Odor and Taste: Not distinctive.
Spore Print: White.

Spring Chicken Mushroom

As the spring season progresses, we are finding ourselves very busy and out in the woods and fields almost every day. Between jobs, our daughter, her school functions, and other obligations, we try to head out to find our favorite wild foods when we find some time. While May and June are not the best times for mushroom hunting, sometimes we find ourselves a lucky spring chicken (Laetiporus sulphureus), or sulfur shelf mushroom growing from dead wood. While out on our desperate hunt for Connecticut morels, Robert came across a small yellow blob on a dead tree. Really small, only about an inch across, but he still recognized it as an immature chicken mushroom.

Three days later, we went back out to check the progress of the mushroom. Rain does not have too much to do with the progression of this polypore, since it is growing from wood and not the ground. It has been very dry this month, so there is not much else in the way of fungi to be found in the forest. The original small blob had erupted into a colony of soft and wet growing parts, about the length of our arm, along with other growths along the dead tree. There were no shelves yet, so we left it to grow some more.

After seven days total, we went back today to find a beautiful, big chicken. The humidity brought out some small bugs, but they flew away with a burst of breath. The knife cut through the tender flesh of the mushroom easily, and we grabbed about 15 pounds of fresh "meat" from several clusters of shelves. There is not much to clean, just a few small twig inclusions and a bug or two, and now we have several meals planned this week.

Monday, May 13, 2013

Connecticut Morels
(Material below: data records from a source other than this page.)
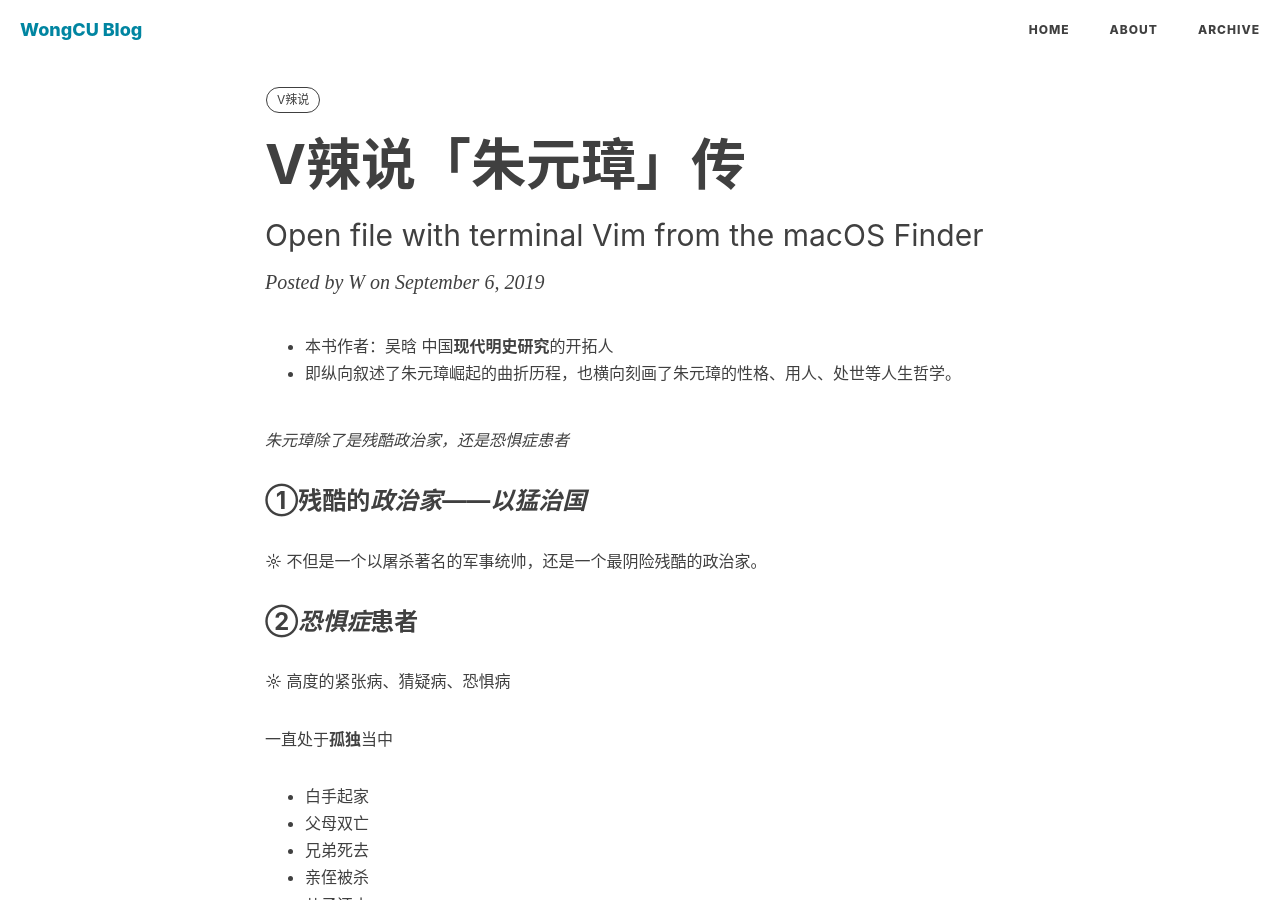
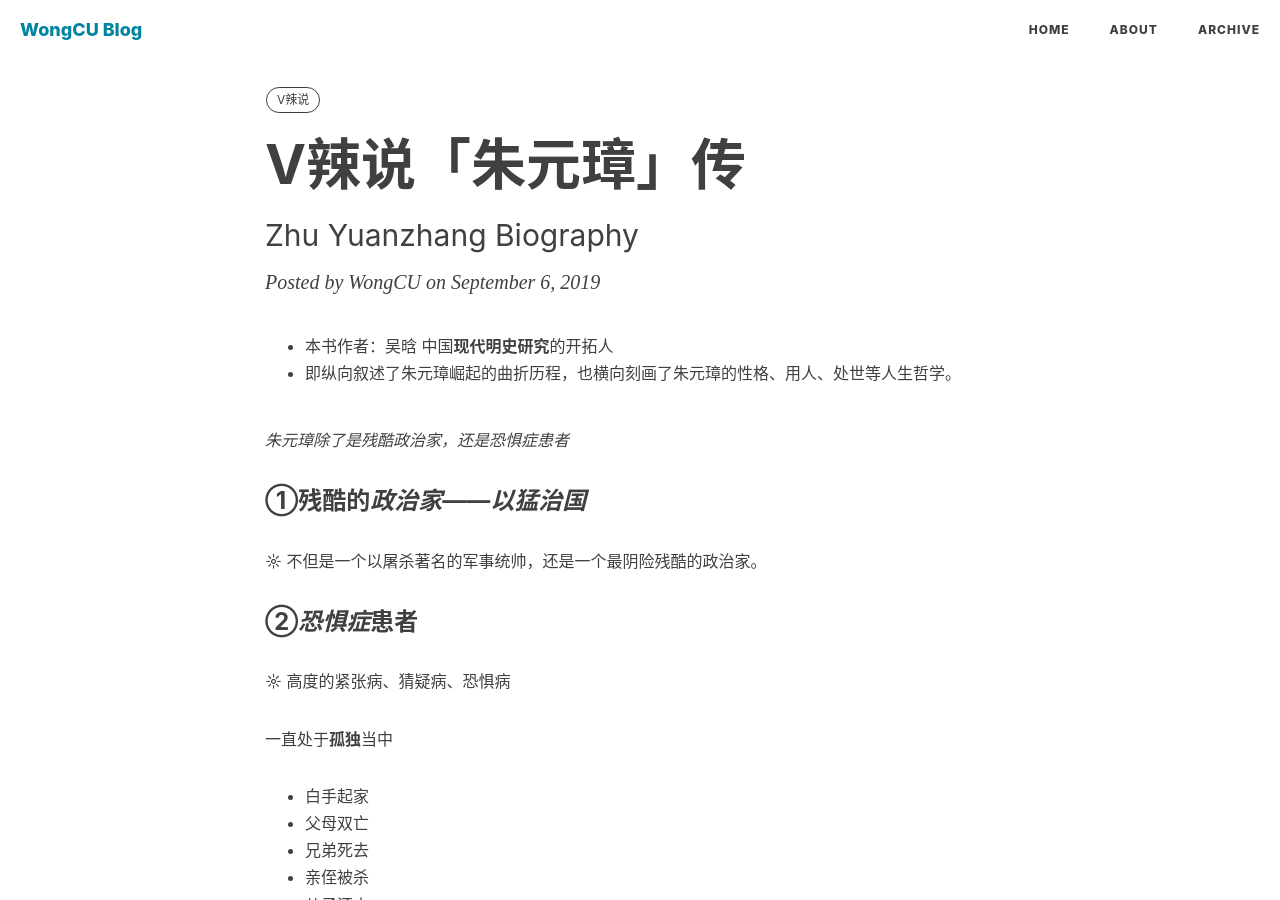
Before and after one commit to SeauWong/SeauWong.github.io, a Jekyll site: the page built from _posts/2019-09-06-zhuyuanzhang.md, in a window 1280 px wide and 900 px high. Built offline with Jekyll 4.4.1, drawn with Linux system fonts in a browser that asks for light colours; nearby versions of some CDN libraries; comment, search, counter and statistics services are not loaded.

Commit message:
Update 2019-09-06-zhuyuanzhang.md

```diff
--- a/_posts/2019-09-06-zhuyuanzhang.md
+++ b/_posts/2019-09-06-zhuyuanzhang.md
@@ -1,8 +1,8 @@
 ---
 layout: post
 title: "V辣说「朱元璋」传"
-subtitle: 'Open file with terminal Vim from the macOS Finder'
-author: "W"
+subtitle: 'Zhu Yuanzhang Biography'
+author: "WongCU"
 header-style: text
 tags:
   - V辣说
```
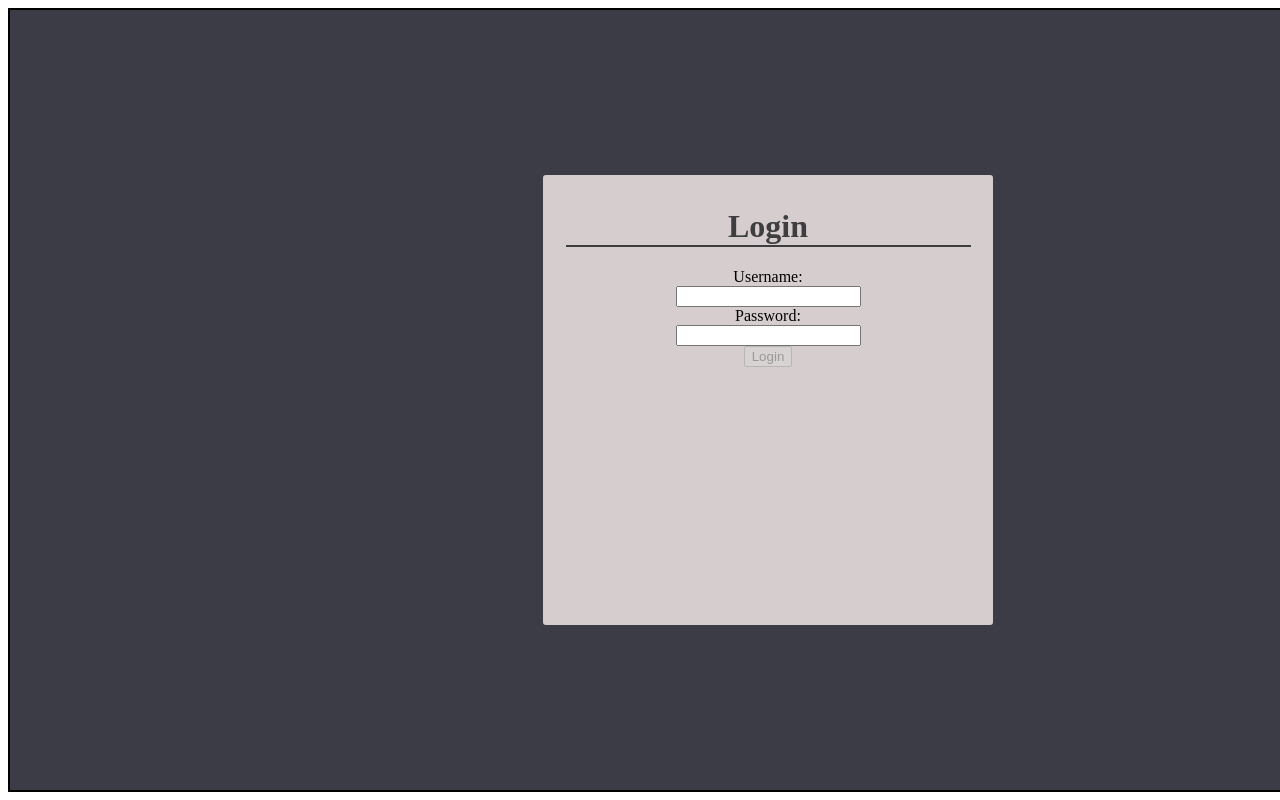
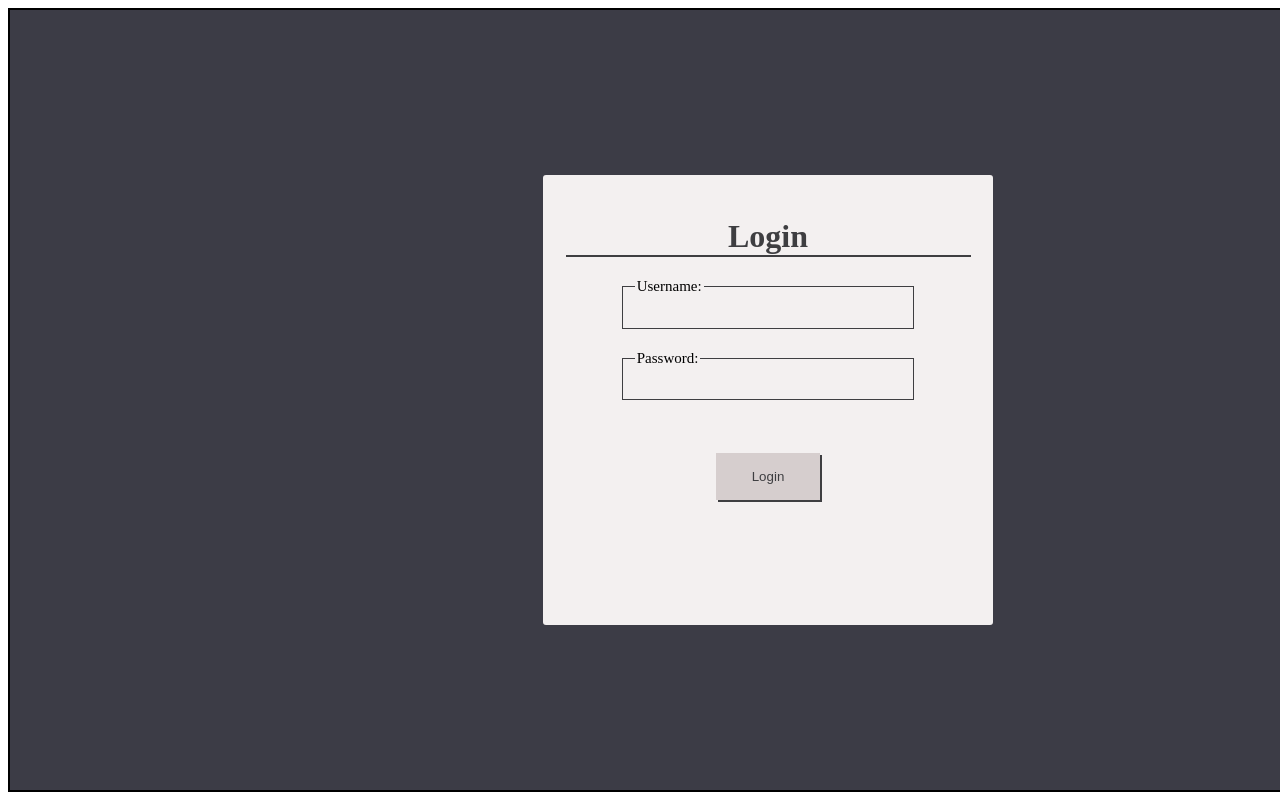
Before and after one commit to African-Marketplace-Sauti-Africa/frontEnd, a React (Create React App) app in the folder front-end/: page /login in a window 1280 px wide. Shown: the top 800 px of the page. Built offline with nearby package versions, Linux system fonts and the light colour scheme.

Commit message:
more styling

```diff
--- a/front-end/src/App.js
+++ b/front-end/src/App.js
@@ -1,3 +1,4 @@
+import React from 'react';
 import Login from './components/Login'
 
 
--- a/front-end/src/components/Login.js
+++ b/front-end/src/components/Login.js
@@ -50,14 +50,17 @@ export default function Login() {
             <h1 id='loginTitle'>Login</h1>
             <form onSubmit={onSubmit}>
                 <div className='user'>
-                    <label>
-                        Username: <input  onChange={onChange} value={formData.username} type='text' name='username'/>
-                    </label>
+                    <fieldset>
+                     <legend>Username: </legend>
+                        <input  onChange={onChange} value={formData.username} type='text' name='username'/>
+
+                    </fieldset>
                 </div>
                 <div className='pass'>
-                    <label>
-                        Password: <input onChange={onChange} value={formData.password} type='password' name='password' />
-                    </label>
+                    <fieldset>
+                     <legend> Password: </legend>
+                        <input onChange={onChange} value={formData.password} type='password' name='password' />
+                    </fieldset>
                 </div>
                 <button disabled={btnDisable} id='loginBtn'>Login</button>
             </form>
--- a/front-end/src/styles/Login.css
+++ b/front-end/src/styles/Login.css
@@ -19,7 +19,7 @@
     display: block;
     border-bottom: 2px solid  rgb(62, 62, 65);
     width: 90%;
-    margin-top: -50%;
+    margin-top: -25%;
     color: rgb(62, 62, 65);
 
 }
@@ -30,7 +30,7 @@
     align-items: center;
     justify-content: center;
     text-align: center;
-    background-color: rgb(214, 206, 206);
+    background-color: rgb(243, 240, 240);
     /* border: 2px solid black; */
     border-radius: 3px;
     width: 450px;
@@ -42,9 +42,41 @@
 input {
     display: block;
     box-sizing: border-box;
-    width: 100%;
+    width: 105%;
     outline: none;
-
-
+    border-style: none;
+    background-color: rgb(243, 240, 240);
+    margin-left: -4.5%;
 
 }
+
+fieldset{
+    border:.5px solid rgb(62, 62, 65);
+    width: 140%;
+    margin-left: -20%;
+    margin-bottom: 10%;
+}
+
+legend {
+    text-align: left;
+    font-size: 15px;
+}
+
+button{
+    border-style: none;
+    width: 50%;
+    height: 25%;
+    margin-top: 15%;
+    color: rgb(62, 62, 65);
+    background-color: rgb(214, 206, 206);
+    box-shadow: 2px 2px rgb(62, 62, 65);
+    transition: 1000ms;
+}
+
+button:hover{
+    cursor: pointer;
+    color:  rgb(214, 206, 206);
+    background-color:  rgb(90, 90, 94);
+    box-shadow: 1px 1px rgb(90, 89, 89);
+    transition: 1000ms;
+}
```
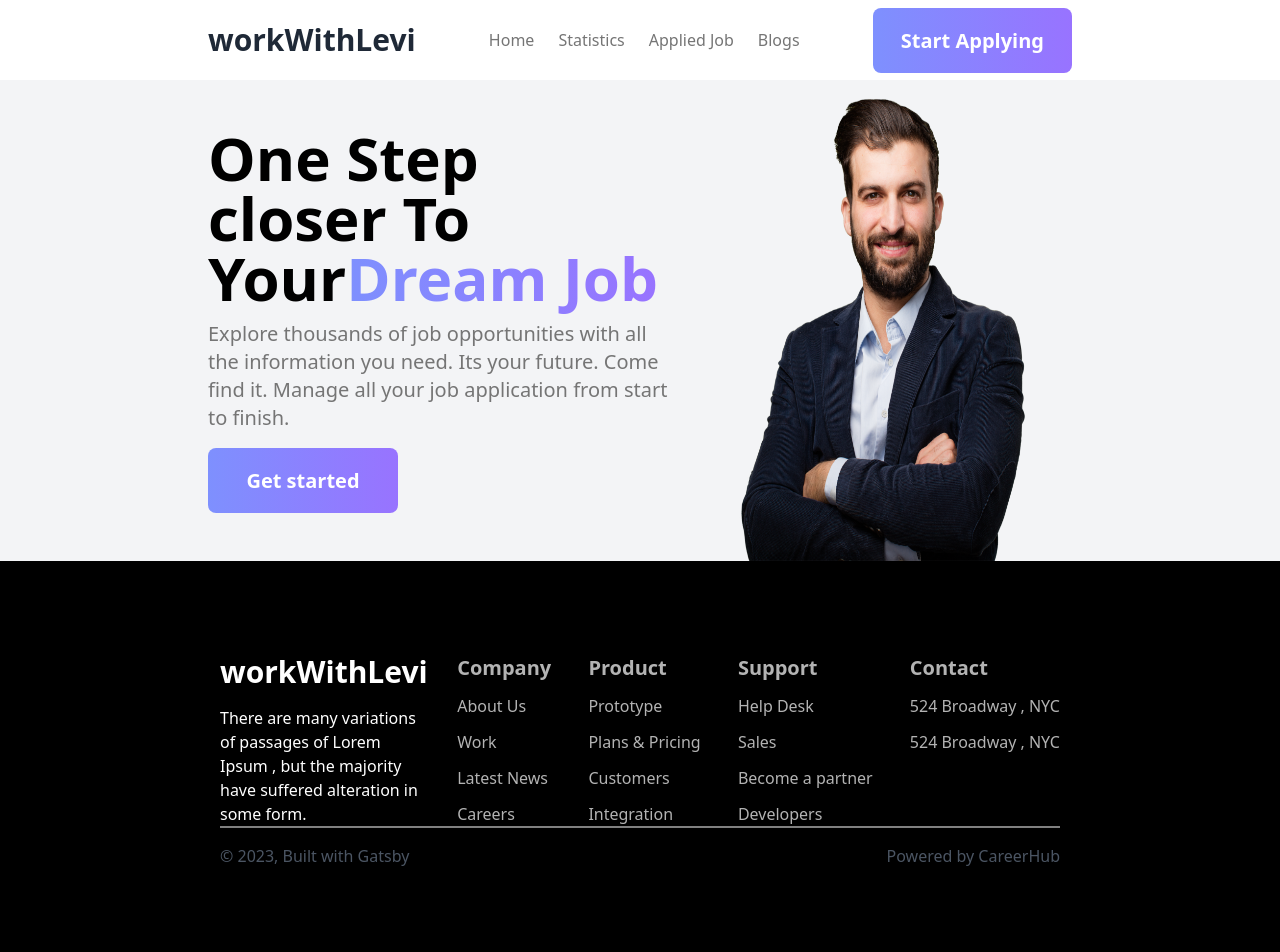
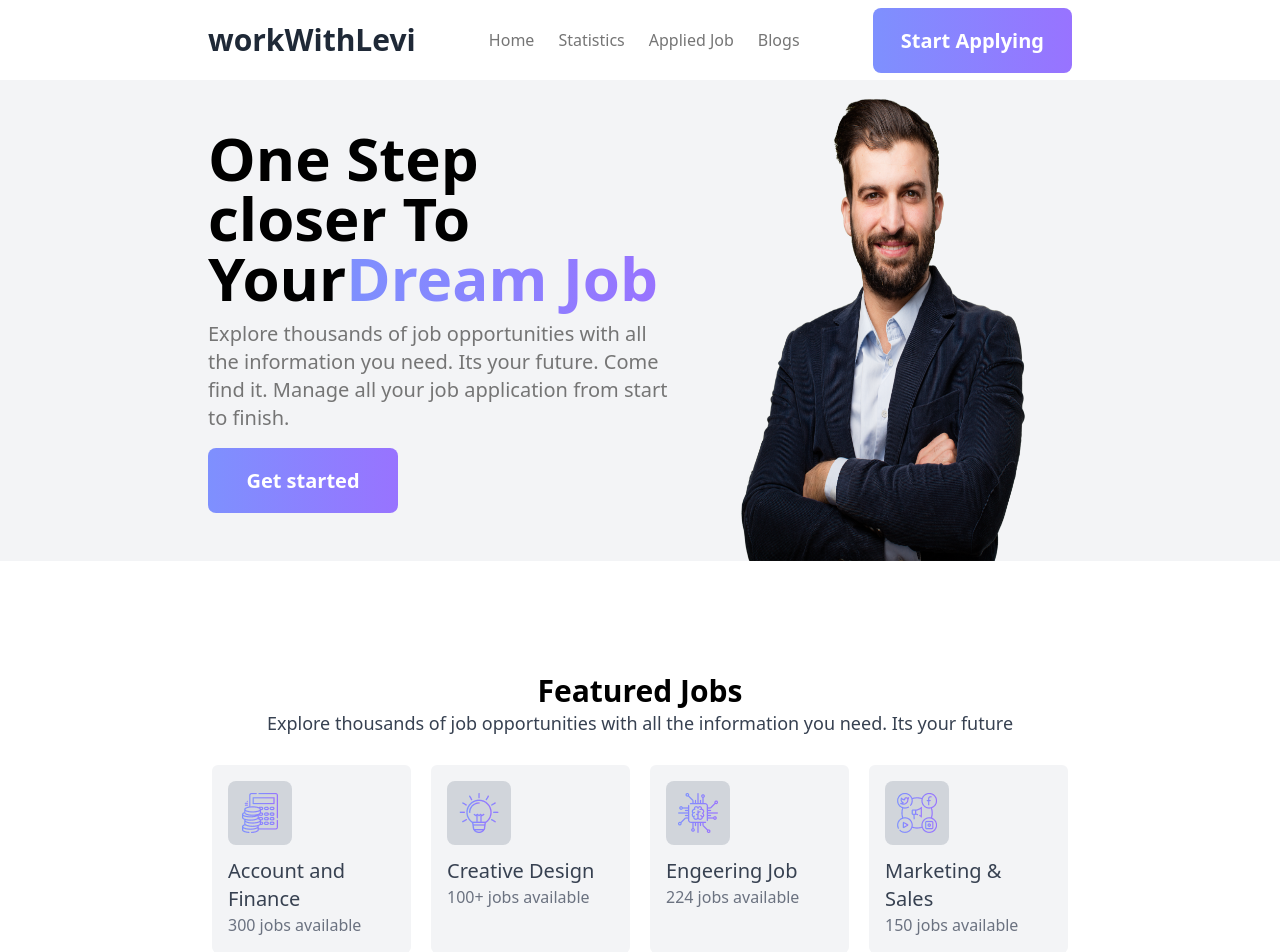
Before and after one commit to Levi9111/career-hub, a React (Vite) app: page / in a window 1280 px wide. Shown: the top 952 px of the page. Built offline with nearby package versions, Linux system fonts and the light colour scheme.

Commit message:
home page feature jobs section created

```diff
--- /dev/null
+++ b/src/Components/Home/FeatureJobs.jsx
@@ -0,0 +1,54 @@
+import React from "react";
+import Account from "./../../assets/Icons/accounts 1.png";
+import Business from "./../../assets/Icons/business 1.png";
+import Chip from "./../../assets/Icons/chip 1.png";
+import Social_media from "./../../assets/Icons/social-media 1.png";
+
+const FeatureJobs = () => {
+  return (
+    <div className="md:mx-52 mx:12 my-28">
+      <h2 className="text-3xl font-bold text-center">Featured Jobs</h2>
+      <p className="text-lg text-gray-700 text-center">
+        Explore thousands of job opportunities with all the information you
+        need. Its your future
+      </p>
+      <div className="grid md:grid-cols-4 md:p-1 p-3  gap-5 mt-6">
+        {/* cards */}
+
+        <div className="card bg-gray-100 rounded-md p-4">
+          <div className="w-16 h-16 p-3 bg-gray-300 rounded-lg mb-3">
+            <img src={Account} alt="" className="w-full" />
+          </div>
+          <h3 className="text-xl text-gray-700">Account and Finance</h3>
+          <p className="text-gray-500">300 jobs available</p>
+        </div>
+
+        <div className="card bg-gray-100 rounded-md p-4">
+          <div className="w-16 h-16 p-3 bg-gray-300 rounded-lg mb-3">
+            <img src={Business} alt="" className="w-full" />
+          </div>
+          <h3 className="text-xl text-gray-700">Creative Design</h3>
+          <p className="text-gray-500">100+ jobs available</p>
+        </div>
+
+        <div className="card bg-gray-100 rounded-md p-4">
+          <div className="w-16 h-16 p-3 bg-gray-300 rounded-lg mb-3">
+            <img src={Chip} alt="" className="w-full" />
+          </div>
+          <h3 className="text-xl text-gray-700">Engeering Job</h3>
+          <p className="text-gray-500">224 jobs available</p>
+        </div>
+
+        <div className="card bg-gray-100 rounded-md p-4">
+          <div className="w-16 h-16 p-3 bg-gray-300 rounded-lg mb-3">
+            <img src={Social_media} alt="" className="w-full" />
+          </div>
+          <h3 className="text-xl text-gray-700">Marketing & Sales</h3>
+          <p className="text-gray-500">150 jobs available</p>
+        </div>
+      </div>
+    </div>
+  );
+};
+
+export default FeatureJobs;
--- a/src/Components/Home/Home.jsx
+++ b/src/Components/Home/Home.jsx
@@ -1,11 +1,12 @@
 import React from "react";
 import Introduction from "./Introduction";
+import FeatureJobs from "./FeatureJobs";
 
 const Home = () => {
   return (
     <section className="">
       <Introduction></Introduction>
-      <div className=""></div>
+      <FeatureJobs></FeatureJobs>
     </section>
   );
 };
```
We have only been searching for mushrooms for about 3 years now, but had never found morels in Connecticut. Until this weekend, that is. Connecticut does not get the large amounts that you can find in the mid-west, and we don't have forest fires very often, so we don't have burn morels like the west coast. Our season is short and erratic. It had been very dry- no rain for 16 days- this spring, so we figured it was another season we would not be able to find morels. We camped out with a group of mushroom hunting pals this weekend, and we made a group exploration effort that yielded 27 morels and a pile of young dryad's saddle (Polyporus squamosus).

Andrew may be in love!
Camping with mushroom hunters, wild food foragers, and fishermen and fisherwomen definitely had advantages. Dinner back at camp that evening included fried dryad's saddle and morels in butter and oil, fire roasted ramps naan bread, morel kasha and pasta salad, fresh caught rainbow and brook trout stuffed with sheep's sorrel and ramps, maitake chili, chaga tea, and some dandelion wine purchased at the dandelion festival in Ohio. We sampled, we chatted, we drank around the fire telling fish stories and mushroom hunting tales. I wish we had photos of the food, but it was dark and we had to eat in the covered tent because it was raining a bit. Looking forward to a fruitful mushrooming, foraging and feasting year with friends!

Dryad's saddle, we ate the smaller, more tender specimens
Can you spot the morels in this picture?